→ **Required work**
This exercise calls for every record to be returned exactly, with pictures removed.

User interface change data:
□ □ □ □ □ □ □

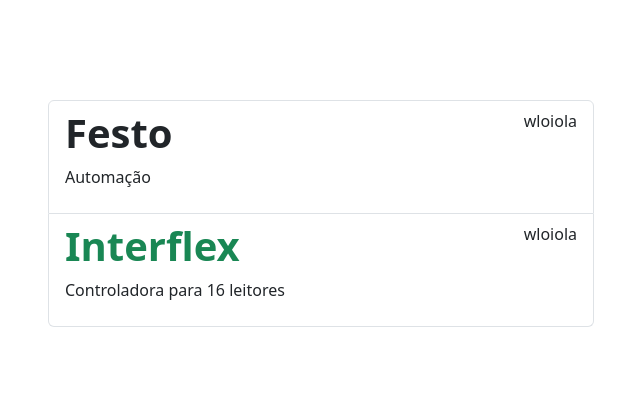
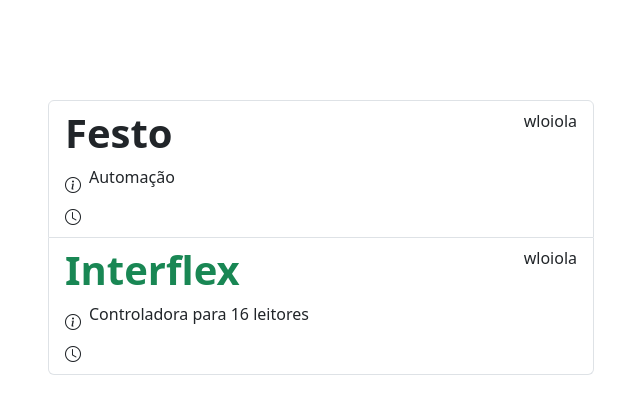
Before and after one commit to WloiolaNet/django-auth-crud, a Django app: page /tasks/ in a window 1280 px wide. Shown: the part 397-800 px from the top of the page, without its empty margins (319-959 px from the left). Run offline with Django 5.2, Linux system fonts and the light colour scheme; a user stored in the database is signed in; data comes from the database, SQL or seed files in the repository.

Commit message:
commit DEBUG

```diff
--- a/tasks/templates/tasks.html
+++ b/tasks/templates/tasks.html
@@ -24,8 +24,15 @@
                         {% endif %}
                         <p>{{task.user.username}}</p>
                     </header>
-                    <p>{{task.description}}</p>
+                    <div class="d-flex align-items-center">
+                        <i class="bi bi-info-circle me-2"></i>
+                        <p>{{task.description}}</p>
+                    </div>
+
+                    <div class="d-flex align-items-center">
+                        <i class="bi bi-clock me-2"></i>
                     <p>{{task.datecompleted|date:'M d Y, h:i A'}}</p>
+                    </div>
                 </a>
                 {% endfor %}
             </ul>
```
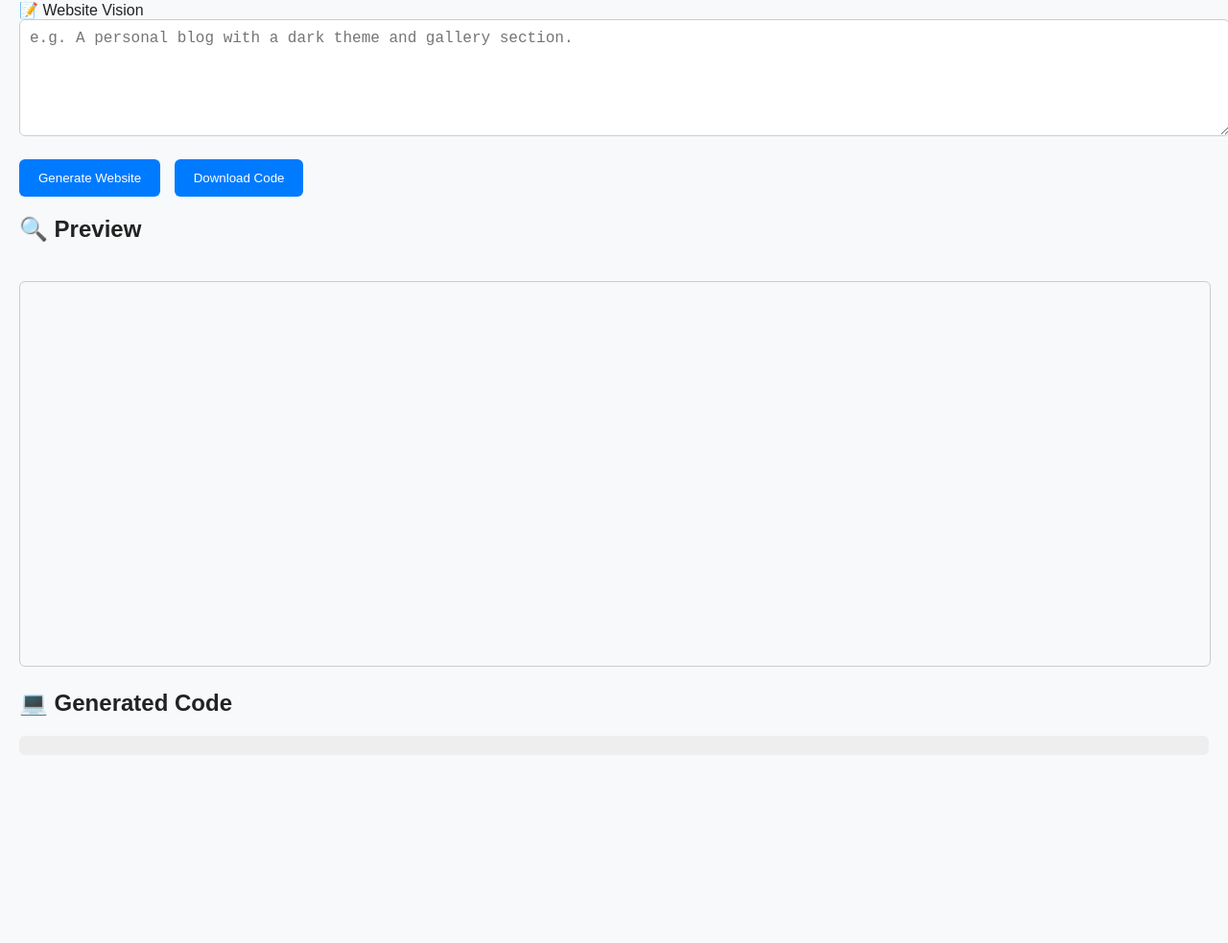
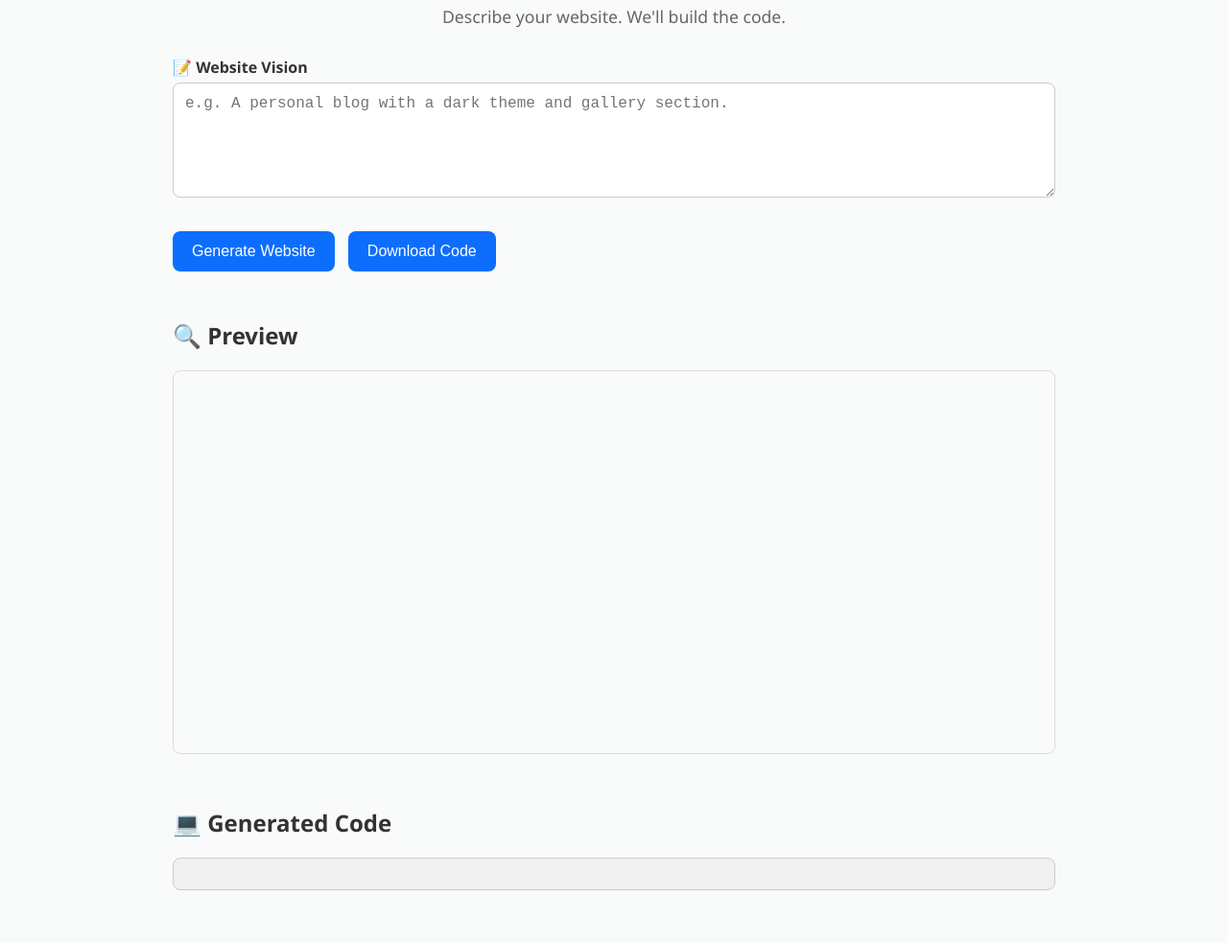
Before and after one commit to mcrbilly7/Visionai, a plain HTML site: page index.html in a window 1280 px wide. Shown: the part 134-1117 px from the top of the page at 96% size. Before the commit the page ends 954 px from the top, so only its background shows below. Drawn offline with Linux system fonts and the light colour scheme.

Commit message:
Update style.css

```diff
--- a/style.css
+++ b/style.css
@@ -1,69 +1,85 @@
-body {
-  font-family: sans-serif;
-  background: #f7f9fb;
-  margin: 0;
-  padding: 20px;
-  color: #222;
+* {
+  box-sizing: border-box;
 }
 
-.container {
-  max-width: 900px;
+body {
+  margin: 0;
+  padding: 0;
+  font-family: 'Segoe UI', Tahoma, Geneva, Verdana, sans-serif;
+  background-color: #f9fafa;
+  color: #333;
+}
+
+.wrapper {
+  max-width: 960px;
   margin: auto;
-  background: white;
-  padding: 20px;
-  border-radius: 12px;
-  box-shadow: 0 0 10px rgba(0,0,0,0.1);
+  padding: 40px 20px;
+}
+
+header {
+  text-align: center;
+  margin-bottom: 30px;
+}
+
+header h1 {
+  font-size: 2.5em;
+  margin-bottom: 10px;
+  color: #0a58ca;
+}
+
+header p {
+  font-size: 1.1em;
+  color: #666;
+}
+
+label {
+  font-weight: 600;
+  display: block;
+  margin: 15px 0 5px;
 }
 
 textarea {
   width: 100%;
-  height: 100px;
+  height: 120px;
+  padding: 12px;
   font-size: 1rem;
+  border-radius: 8px;
+  border: 1px solid #ccc;
+  resize: vertical;
   margin-bottom: 20px;
-  padding: 10px;
-  border-radius: 6px;
-  border: 1px solid #ccc;
 }
 
 button {
   padding: 12px 20px;
-  margin-right: 10px;
+  margin: 10px 10px 30px 0;
   border: none;
-  background: #007bff;
+  border-radius: 8px;
+  background-color: #0d6efd;
   color: white;
-  border-radius: 6px;
+  font-size: 1rem;
   cursor: pointer;
+  transition: background-color 0.2s ease;
+}
+
+button:hover {
+  background-color: #0b5ed7;
 }
 
 iframe {
   width: 100%;
   height: 400px;
-  border: 1px solid #ccc;
-  border-radius: 6px;
-  margin-top: 20px;
+  border: 1px solid #ddd;
+  border-radius: 8px;
+  margin-bottom: 30px;
 }
 
 pre {
-  background: #eee;
-  padding: 10px;
+  background-color: #f0f0f0;
+  padding: 16px;
+  border-radius: 8px;
   overflow-x: auto;
-  border-radius: 6px;
+  font-size: 0.95rem;
+  white-space: pre-wrap;
+  word-wrap: break-word;
+  border: 1px solid #ccc;
 }
-
-#popup {
-  position: fixed;
-  inset: 0;
-  background: rgba(0, 0, 0, 0.65);
-  display: flex;
-  align-items: center;
-  justify-content: center;
-  z-index: 1000;
-}
-
-.popup-content {
-  background: white;
-  padding: 30px;
-  max-width: 500px;
-  text-align: center;
-  border-radius: 12px;
-}
```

□ □ □ □ □ □ □

→ **Response to the exercise**
Before and after one commit to WloiolaNet/django-auth-crud, a Django app: page /tasks/ in a window 1280 px wide. Shown: the part 397-800 px from the top of the page, without its empty margins (319-959 px from the left). Run offline with Django 5.2, Linux system fonts and the light colour scheme; a user stored in the database is signed in; data comes from the database, SQL or seed files in the repository.

Commit message:
commit DEBUG

```diff
--- a/tasks/templates/tasks.html
+++ b/tasks/templates/tasks.html
@@ -24,8 +24,15 @@
                         {% endif %}
                         <p>{{task.user.username}}</p>
                     </header>
-                    <p>{{task.description}}</p>
+                    <div class="d-flex align-items-center">
+                        <i class="bi bi-info-circle me-2"></i>
+                        <p>{{task.description}}</p>
+                    </div>
+
+                    <div class="d-flex align-items-center">
+                        <i class="bi bi-clock me-2"></i>
                     <p>{{task.datecompleted|date:'M d Y, h:i A'}}</p>
+                    </div>
                 </a>
                 {% endfor %}
             </ul>
```
Before and after one commit to mcrbilly7/Visionai, a plain HTML site: page index.html in a window 1280 px wide. Shown: the part 134-1117 px from the top of the page at 96% size. Before the commit the page ends 954 px from the top, so only its background shows below. Drawn offline with Linux system fonts and the light colour scheme.

Commit message:
Update style.css

```diff
--- a/style.css
+++ b/style.css
@@ -1,69 +1,85 @@
-body {
-  font-family: sans-serif;
-  background: #f7f9fb;
-  margin: 0;
-  padding: 20px;
-  color: #222;
+* {
+  box-sizing: border-box;
 }
 
-.container {
-  max-width: 900px;
+body {
+  margin: 0;
+  padding: 0;
+  font-family: 'Segoe UI', Tahoma, Geneva, Verdana, sans-serif;
+  background-color: #f9fafa;
+  color: #333;
+}
+
+.wrapper {
+  max-width: 960px;
   margin: auto;
-  background: white;
-  padding: 20px;
-  border-radius: 12px;
-  box-shadow: 0 0 10px rgba(0,0,0,0.1);
+  padding: 40px 20px;
+}
+
+header {
+  text-align: center;
+  margin-bottom: 30px;
+}
+
+header h1 {
+  font-size: 2.5em;
+  margin-bottom: 10px;
+  color: #0a58ca;
+}
+
+header p {
+  font-size: 1.1em;
+  color: #666;
+}
+
+label {
+  font-weight: 600;
+  display: block;
+  margin: 15px 0 5px;
 }
 
 textarea {
   width: 100%;
-  height: 100px;
+  height: 120px;
+  padding: 12px;
   font-size: 1rem;
+  border-radius: 8px;
+  border: 1px solid #ccc;
+  resize: vertical;
   margin-bottom: 20px;
-  padding: 10px;
-  border-radius: 6px;
-  border: 1px solid #ccc;
 }
 
 button {
   padding: 12px 20px;
-  margin-right: 10px;
+  margin: 10px 10px 30px 0;
   border: none;
-  background: #007bff;
+  border-radius: 8px;
+  background-color: #0d6efd;
   color: white;
-  border-radius: 6px;
+  font-size: 1rem;
   cursor: pointer;
+  transition: background-color 0.2s ease;
+}
+
+button:hover {
+  background-color: #0b5ed7;
 }
 
 iframe {
   width: 100%;
   height: 400px;
-  border: 1px solid #ccc;
-  border-radius: 6px;
-  margin-top: 20px;
+  border: 1px solid #ddd;
+  border-radius: 8px;
+  margin-bottom: 30px;
 }
 
 pre {
-  background: #eee;
-  padding: 10px;
+  background-color: #f0f0f0;
+  padding: 16px;
+  border-radius: 8px;
   overflow-x: auto;
-  border-radius: 6px;
+  font-size: 0.95rem;
+  white-space: pre-wrap;
+  word-wrap: break-word;
+  border: 1px solid #ccc;
 }
-
-#popup {
-  position: fixed;
-  inset: 0;
-  background: rgba(0, 0, 0, 0.65);
-  display: flex;
-  align-items: center;
-  justify-content: center;
-  z-index: 1000;
-}
-
-.popup-content {
-  background: white;
-  padding: 30px;
-  max-width: 500px;
-  text-align: center;
-  border-radius: 12px;
-}
```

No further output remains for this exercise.